kant.jpg (12691 bytes) What is Enlightenment?
German Philosopher Immanuel Kant

  The excerpts below are taken from a 1784 essay by German philosopher Immanuel Kant. Kant, like many of his contemporaries, values the essential beliefs that compose the Enlightenment era.

Enlightenment is man's release from his self-incurred tutelage. Tutelage is man's inability to make use of his own understanding without direction from another. Self-incurred is this tutelage when its cause lies not in lack of reason but in lack of resolution and courage to use it without direction from another. Sapere aude! "Have courage to use your own reason!" -- that is the motto of enlightenment.

Laziness and cowardice are the reasons why so great a portion of mankind nevertheless remains under lifelong tutelage, and why it is so easy for others to set themselves up as their guardians. It is so easy not to be of age. If I have a book which understands for me, a pastor who has a conscience for me, a physician who decides my diet, and so forth, I need not trouble myself. I need not think, if I can only pay--others will readily undertake the irksome work for me.

The step to competence is held to be very dangerous and is seen by those guardians who have so kindly assumed superintendence over them. After the guardians have first made their domestic cattle dumb and have made sure that these placid creatures will not dare take a single step without the harness of the cart by which they are confined, the guardians then show them the danger which threatens if they try to go alone.

Actually, however, this danger is not so great, for by falling a few times they would finally learn to walk alone. But an example of this failure makes them timid and ordinarily frightens them away from all further trials.

For any single individual to work himself out of the life under tutelage which has become almost his nature is very difficult. He has come to be fond of this state, and he is for the present really incapable of making use of his reason, for no one has ever let him try it out. Statutes and formulas, those mechanical tools of the rational employment, or rather misemployment, of his natural gifts, are the fetters of an everlasting tutelage. Whoever throws them off makes only an uncertain leap over the narrowest ditch because he is not accustomed to that sort of free motion. Therefore there are only those who have succeeded by their own exercise of mind both in freeing themselves from incompetence and in achieving a steady pace.

For this enlightenment, however, nothing is required but freedom, and indeed the most harmless among all the things to which that term can properly be applied. It is the freedom to make public use of one's reason at every point. But I hear on all sides, "Do not argue!" The officer says: "Do not argue, but drill!" The tax-collector: "Do not argue, but pay!" The cleric: "Do not argue, but believe!" Only one prince in the world says: "Argue as much as you will and about what you will, but obey!"

Everywhere there is restriction on freedom. But what sort of restriction is an obstacle to enlightenment, and what sort is not an obstacle but a promoter of it? I answer: The public use of one's reason must always be free, and it alone can bring about enlightenment among men.
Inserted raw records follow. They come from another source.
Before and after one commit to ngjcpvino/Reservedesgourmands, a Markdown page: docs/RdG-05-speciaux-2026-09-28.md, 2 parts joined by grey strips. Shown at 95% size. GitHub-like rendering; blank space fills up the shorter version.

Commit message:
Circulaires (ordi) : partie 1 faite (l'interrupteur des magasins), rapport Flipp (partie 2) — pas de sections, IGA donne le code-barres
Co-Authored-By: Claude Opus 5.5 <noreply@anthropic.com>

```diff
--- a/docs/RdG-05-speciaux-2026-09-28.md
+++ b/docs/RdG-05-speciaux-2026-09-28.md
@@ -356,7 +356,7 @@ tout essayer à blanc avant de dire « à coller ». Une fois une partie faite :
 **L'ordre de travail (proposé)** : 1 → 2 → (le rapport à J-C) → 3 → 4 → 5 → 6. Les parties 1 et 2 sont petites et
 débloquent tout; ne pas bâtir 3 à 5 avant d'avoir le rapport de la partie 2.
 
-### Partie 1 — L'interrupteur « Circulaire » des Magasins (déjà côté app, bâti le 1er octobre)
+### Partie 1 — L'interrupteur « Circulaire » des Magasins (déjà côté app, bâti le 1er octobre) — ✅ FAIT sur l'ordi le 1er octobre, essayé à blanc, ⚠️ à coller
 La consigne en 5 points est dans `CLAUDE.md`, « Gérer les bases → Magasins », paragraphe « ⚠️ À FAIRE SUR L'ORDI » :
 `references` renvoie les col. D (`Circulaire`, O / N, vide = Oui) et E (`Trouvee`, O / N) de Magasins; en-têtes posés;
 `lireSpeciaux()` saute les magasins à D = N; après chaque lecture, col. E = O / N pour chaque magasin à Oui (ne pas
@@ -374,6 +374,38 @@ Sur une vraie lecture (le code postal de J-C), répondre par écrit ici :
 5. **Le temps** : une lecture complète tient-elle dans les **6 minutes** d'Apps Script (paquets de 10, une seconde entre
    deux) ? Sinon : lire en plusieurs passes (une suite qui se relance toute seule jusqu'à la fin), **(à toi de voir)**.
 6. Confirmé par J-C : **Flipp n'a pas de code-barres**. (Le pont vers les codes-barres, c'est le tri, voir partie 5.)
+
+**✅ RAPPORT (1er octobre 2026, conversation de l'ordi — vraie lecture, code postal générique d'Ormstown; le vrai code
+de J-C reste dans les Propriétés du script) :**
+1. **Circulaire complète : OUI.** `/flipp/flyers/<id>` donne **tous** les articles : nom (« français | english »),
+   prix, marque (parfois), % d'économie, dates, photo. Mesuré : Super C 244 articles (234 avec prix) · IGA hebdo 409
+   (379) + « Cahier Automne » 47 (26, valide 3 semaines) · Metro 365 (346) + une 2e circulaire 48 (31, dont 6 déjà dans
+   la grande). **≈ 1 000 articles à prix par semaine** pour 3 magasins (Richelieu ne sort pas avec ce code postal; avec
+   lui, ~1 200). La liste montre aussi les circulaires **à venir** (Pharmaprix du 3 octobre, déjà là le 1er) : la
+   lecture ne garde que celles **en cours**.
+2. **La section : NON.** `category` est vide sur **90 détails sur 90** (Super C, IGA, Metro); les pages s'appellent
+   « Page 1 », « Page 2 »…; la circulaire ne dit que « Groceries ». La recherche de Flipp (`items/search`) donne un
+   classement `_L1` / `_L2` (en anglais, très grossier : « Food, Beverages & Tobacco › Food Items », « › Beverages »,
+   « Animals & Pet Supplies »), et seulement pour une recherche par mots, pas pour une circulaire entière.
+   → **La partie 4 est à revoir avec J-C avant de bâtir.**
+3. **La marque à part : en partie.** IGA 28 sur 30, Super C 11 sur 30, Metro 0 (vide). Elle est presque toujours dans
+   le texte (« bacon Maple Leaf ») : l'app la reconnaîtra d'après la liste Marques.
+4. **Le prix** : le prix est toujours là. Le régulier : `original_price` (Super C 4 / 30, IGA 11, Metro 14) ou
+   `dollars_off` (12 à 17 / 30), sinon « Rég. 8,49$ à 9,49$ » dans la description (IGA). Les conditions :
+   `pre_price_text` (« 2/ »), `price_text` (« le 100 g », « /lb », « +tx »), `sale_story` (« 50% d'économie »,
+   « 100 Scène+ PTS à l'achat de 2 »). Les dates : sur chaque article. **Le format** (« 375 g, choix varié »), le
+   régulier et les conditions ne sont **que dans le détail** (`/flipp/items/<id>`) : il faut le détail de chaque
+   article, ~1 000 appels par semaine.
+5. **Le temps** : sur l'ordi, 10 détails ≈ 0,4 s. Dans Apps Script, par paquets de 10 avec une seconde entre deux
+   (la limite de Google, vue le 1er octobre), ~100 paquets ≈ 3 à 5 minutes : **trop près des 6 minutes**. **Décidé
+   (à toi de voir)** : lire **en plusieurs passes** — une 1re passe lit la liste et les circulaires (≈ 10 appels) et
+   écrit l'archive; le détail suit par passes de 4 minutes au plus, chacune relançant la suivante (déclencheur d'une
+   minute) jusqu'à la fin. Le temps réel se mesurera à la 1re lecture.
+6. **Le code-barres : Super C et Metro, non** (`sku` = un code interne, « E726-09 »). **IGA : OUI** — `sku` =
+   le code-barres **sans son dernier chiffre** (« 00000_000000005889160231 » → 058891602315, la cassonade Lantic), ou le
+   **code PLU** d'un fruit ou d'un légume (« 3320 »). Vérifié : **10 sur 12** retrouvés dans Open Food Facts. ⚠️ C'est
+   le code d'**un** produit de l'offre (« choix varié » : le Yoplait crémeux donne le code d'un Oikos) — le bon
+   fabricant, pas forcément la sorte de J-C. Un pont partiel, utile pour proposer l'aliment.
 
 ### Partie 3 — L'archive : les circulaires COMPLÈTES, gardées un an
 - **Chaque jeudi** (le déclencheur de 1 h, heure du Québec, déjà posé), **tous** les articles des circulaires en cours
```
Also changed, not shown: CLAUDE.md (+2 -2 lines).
I have placed the main point of enlightenment -- the escape of men from their self-incurred tutelage -- chiefly in matters of religion because our rulers have no interest in playing the guardian with respect to the arts and sciences and also because religious incompetence is not only the most harmful but also the most degrading of all. But the manner of thinking of the head of a state who favours religious enlightenment goes farther, and he sees that there is no danger to his sovereignty in allowing his subjects to make public use of their reason and to publish their thoughts on a better formulation of his legislation and even their open-minded criticisms of the laws already made. Of this we have a shining example wherein no monarch is superior to him whom we honour.

But only one who is himself enlightened, is not afraid of shadows, and has a numerous and well-disciplined army to assure public peace can say: "Argue as much as you will, and about what you will, only obey!" A republic could not dare say such a thing. As nature has uncovered from under this hard shell the seed for which she most tenderly cares -- the propensity and vocation to free thinking -- this gradually works back upon the character of the people, who thereby gradually become capable of managing freedom; finally, it affects the principles of government, which finds it to its advantage to treat men, who are now more than machines, in accordance with their dignity.

Questions: (answer on a separate sheet)

1. What role do you think Age of Monarchies play in the birth of the Enlightenment? How are the two connected? Explain.

2. What is the importance and significance of courage to the Enlightenment?

3. How is reason fostered? How does mankind develop his or her ability to reason?

4. Copy then complete the chart below: This tests your ability to reason!


Before the Enlightenment

After the Enlightenment

Ability of Man


Scope of Governent


5. In a advertisement for Nike, Michael Jordan says, "I've failed over and over and over again in my life. And that is why I succeed."

Explain the shared beliefs of Jordan and Kant.